*DATA SHOWN*:
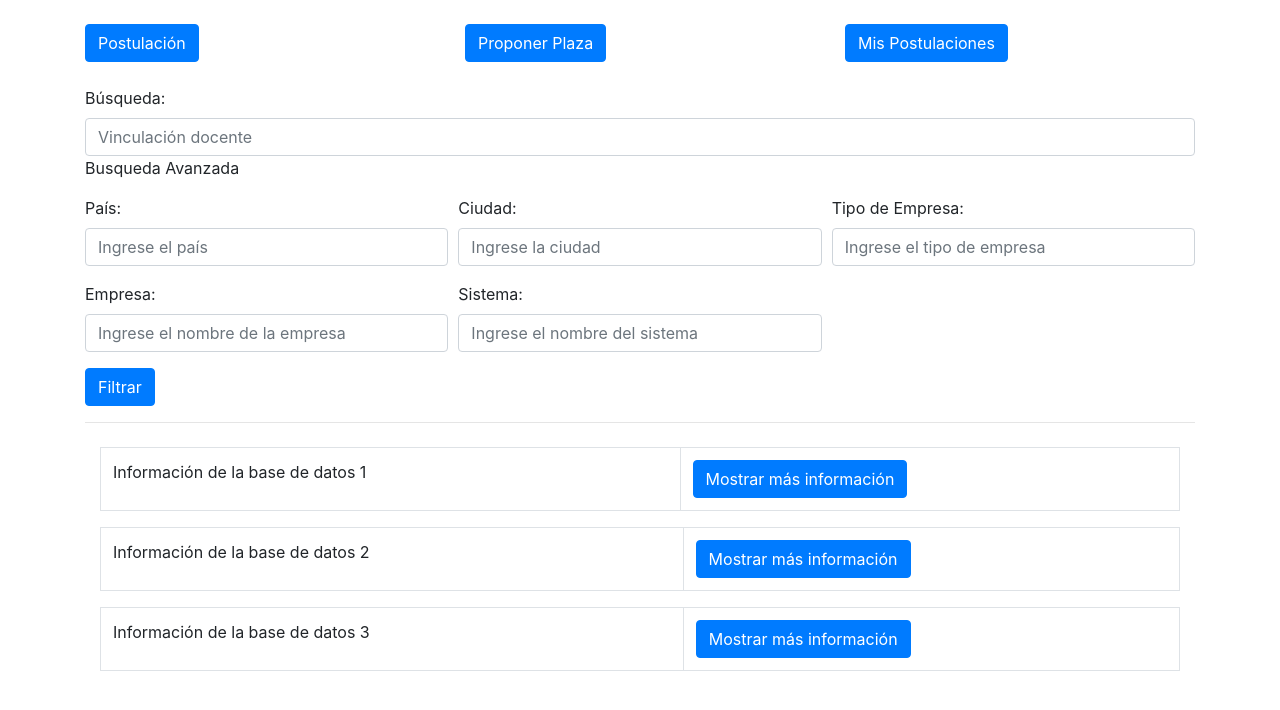
After one commit to ronalc90/proyectoPhpMySQLManiManito, a PHP site: page /vista2.php in a window 1280 px wide. The commit adds this page. Shown: the top 710 px of the page. Run offline with PHP 8.4, Linux system fonts and the light colour scheme.

Commit message:
se agrego segunda vista y postulaciones

```diff
--- a/index.php
+++ b/index.php
@@ -13,7 +13,7 @@ include 'plantilla.php';
 
 </head>
 <body>
-
+    <div>
         <form action="procesar_busqueda.php" method="get" class="mt-4">
             <div class="form-group">
                 <label for="busqueda">Búsqueda:</label>
--- /dev/null
+++ b/vista2.php
@@ -0,0 +1,96 @@
+<?php include 'plantilla.php'; ?>
+
+<!DOCTYPE html>
+<html lang="en">
+<head>
+    <meta charset="UTF-8">
+    <meta name="viewport" content="width=device-width, initial-scale=1.0">
+    <title>Document</title>
+    <link rel="stylesheet" href="https://stackpath.bootstrapcdn.com/bootstrap/4.5.2/css/bootstrap.min.css">
+</head>
+<body>
+    <div>
+        <!-- Formulario de búsqueda avanzada -->
+        <form action="procesar_busqueda_avanzada.php" method="get" class="mt-4">
+            <label for="busqueda">Búsqueda:</label>
+            <input type="text" id="busqueda" name="busqueda" class="form-control" placeholder="Vinculación docente" required>
+            <p>Busqueda Avanzada</p>
+            <div class="form-row">
+                <div class="form-group col-md-4">
+                    <label for="pais">País:</label>
+                    <input type="text" id="pais" name="pais" class="form-control" placeholder="Ingrese el país">
+                </div>
+                <div class="form-group col-md-4">
+                    <label for="ciudad">Ciudad:</label>
+                    <input type="text" id="ciudad" name="ciudad" class="form-control" placeholder="Ingrese la ciudad">
+                </div>
+                <div class="form-group col-md-4">
+                    <label for="tipo_empresa">Tipo de Empresa:</label>
+                    <input type="text" id="tipo_empresa" name="tipo_empresa" class="form-control" placeholder="Ingrese el tipo de empresa">
+                </div>
+            </div>
+            <div class="form-row">
+                <div class="form-group col-md-4">
+                    <label for="empresa">Empresa:</label>
+                    <input type="text" id="empresa" name="empresa" class="form-control" placeholder="Ingrese el nombre de la empresa">
+                </div>
+                <div class="form-group col-md-4">
+                    <label for="sistema">Sistema:</label>
+                    <input type="text" id="sistema" name="sistema" class="form-control" placeholder="Ingrese el nombre del sistema">
+                </div>
+            </div>
+            <button type="submit" class="btn btn-primary">Filtrar</button>
+        </form>
+
+    </div>
+
+    <hr>
+
+    <div class="container mt-4">
+        <!-- Tabla 1 -->
+        <table class="table table-bordered">
+            <tr>
+                <td>Información de la base de datos 1</td>
+                <td>
+                    <button class="btn btn-primary">Mostrar más información</button>
+                </td>
+            </tr>
+        </table>
+        <div class="container" style="display: none;">
+            <!-- Contenido adicional que se mostrará al hacer clic en el botón -->
+            Lorem ipsum dolor sit amet, consectetur adipiscing elit. Aenean vel urna nec justo tincidunt tempor. Quisque vehicula lorem eu vestibulum finibus.
+        </div>
+
+        <!-- Tabla 2 -->
+        <table class="table table-bordered">
+            <tr>
+                <td>Información de la base de datos 2</td>
+                <td>
+                    <button class="btn btn-primary">Mostrar más información</button>
+                </td>
+            </tr>
+        </table>
+        <div class="container" style="display: none;">
+            <!-- Contenido adicional que se mostrará al hacer clic en el botón -->
+            Sed eu orci nec ipsum interdum dapibus. Etiam vel nunc sit amet eros sagittis venenatis. Vivamus ut fermentum odio.
+        </div>
+
+        <!-- Tabla 3 -->
+        <table class="table table-bordered">
+            <tr>
+                <td>Información de la base de datos 3</td>
+                <td>
+                    <button class="btn btn-primary">Mostrar más información</button>
+                </td>
+            </tr>
+        </table>
+        <div class="container" style="display: none;">
+            <!-- Contenido adicional que se mostrará al hacer clic en el botón -->
+            Quisque eu massa ac lorem tristique consectetur. In bibendum rhoncus nibh, quis volutpat arcu pharetra nec.
+        </div>
+    </div>
+
+
+
+</body>
+</html>
```
Also changed, not shown: misPostulaciones.php (added, +54 -0 lines).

*EXERCISE DETAILS*:
The preceding listing must be repeated exactly, with all images dropped.

*EXPECTED OUTPUT*:
After one commit to ronalc90/proyectoPhpMySQLManiManito, a PHP site: page /vista2.php in a window 1280 px wide. The commit adds this page. Shown: the top 710 px of the page. Run offline with PHP 8.4, Linux system fonts and the light colour scheme.

Commit message:
se agrego segunda vista y postulaciones

```diff
--- a/index.php
+++ b/index.php
@@ -13,7 +13,7 @@ include 'plantilla.php';
 
 </head>
 <body>
-
+    <div>
         <form action="procesar_busqueda.php" method="get" class="mt-4">
             <div class="form-group">
                 <label for="busqueda">Búsqueda:</label>
--- /dev/null
+++ b/vista2.php
@@ -0,0 +1,96 @@
+<?php include 'plantilla.php'; ?>
+
+<!DOCTYPE html>
+<html lang="en">
+<head>
+    <meta charset="UTF-8">
+    <meta name="viewport" content="width=device-width, initial-scale=1.0">
+    <title>Document</title>
+    <link rel="stylesheet" href="https://stackpath.bootstrapcdn.com/bootstrap/4.5.2/css/bootstrap.min.css">
+</head>
+<body>
+    <div>
+        <!-- Formulario de búsqueda avanzada -->
+        <form action="procesar_busqueda_avanzada.php" method="get" class="mt-4">
+            <label for="busqueda">Búsqueda:</label>
+            <input type="text" id="busqueda" name="busqueda" class="form-control" placeholder="Vinculación docente" required>
+            <p>Busqueda Avanzada</p>
+            <div class="form-row">
+                <div class="form-group col-md-4">
+                    <label for="pais">País:</label>
+                    <input type="text" id="pais" name="pais" class="form-control" placeholder="Ingrese el país">
+                </div>
+                <div class="form-group col-md-4">
+                    <label for="ciudad">Ciudad:</label>
+                    <input type="text" id="ciudad" name="ciudad" class="form-control" placeholder="Ingrese la ciudad">
+                </div>
+                <div class="form-group col-md-4">
+                    <label for="tipo_empresa">Tipo de Empresa:</label>
+                    <input type="text" id="tipo_empresa" name="tipo_empresa" class="form-control" placeholder="Ingrese el tipo de empresa">
+                </div>
+            </div>
+            <div class="form-row">
+                <div class="form-group col-md-4">
+                    <label for="empresa">Empresa:</label>
+                    <input type="text" id="empresa" name="empresa" class="form-control" placeholder="Ingrese el nombre de la empresa">
+                </div>
+                <div class="form-group col-md-4">
+                    <label for="sistema">Sistema:</label>
+                    <input type="text" id="sistema" name="sistema" class="form-control" placeholder="Ingrese el nombre del sistema">
+                </div>
+            </div>
+            <button type="submit" class="btn btn-primary">Filtrar</button>
+        </form>
+
+    </div>
+
+    <hr>
+
+    <div class="container mt-4">
+        <!-- Tabla 1 -->
+        <table class="table table-bordered">
+            <tr>
+                <td>Información de la base de datos 1</td>
+                <td>
+                    <button class="btn btn-primary">Mostrar más información</button>
+                </td>
+            </tr>
+        </table>
+        <div class="container" style="display: none;">
+            <!-- Contenido adicional que se mostrará al hacer clic en el botón -->
+            Lorem ipsum dolor sit amet, consectetur adipiscing elit. Aenean vel urna nec justo tincidunt tempor. Quisque vehicula lorem eu vestibulum finibus.
+        </div>
+
+        <!-- Tabla 2 -->
+        <table class="table table-bordered">
+            <tr>
+                <td>Información de la base de datos 2</td>
+                <td>
+                    <button class="btn btn-primary">Mostrar más información</button>
+                </td>
+            </tr>
+        </table>
+        <div class="container" style="display: none;">
+            <!-- Contenido adicional que se mostrará al hacer clic en el botón -->
+            Sed eu orci nec ipsum interdum dapibus. Etiam vel nunc sit amet eros sagittis venenatis. Vivamus ut fermentum odio.
+        </div>
+
+        <!-- Tabla 3 -->
+        <table class="table table-bordered">
+            <tr>
+                <td>Información de la base de datos 3</td>
+                <td>
+                    <button class="btn btn-primary">Mostrar más información</button>
+                </td>
+            </tr>
+        </table>
+        <div class="container" style="display: none;">
+            <!-- Contenido adicional que se mostrará al hacer clic en el botón -->
+            Quisque eu massa ac lorem tristique consectetur. In bibendum rhoncus nibh, quis volutpat arcu pharetra nec.
+        </div>
+    </div>
+
+
+
+</body>
+</html>
```
Also changed, not shown: misPostulaciones.php (added, +54 -0 lines).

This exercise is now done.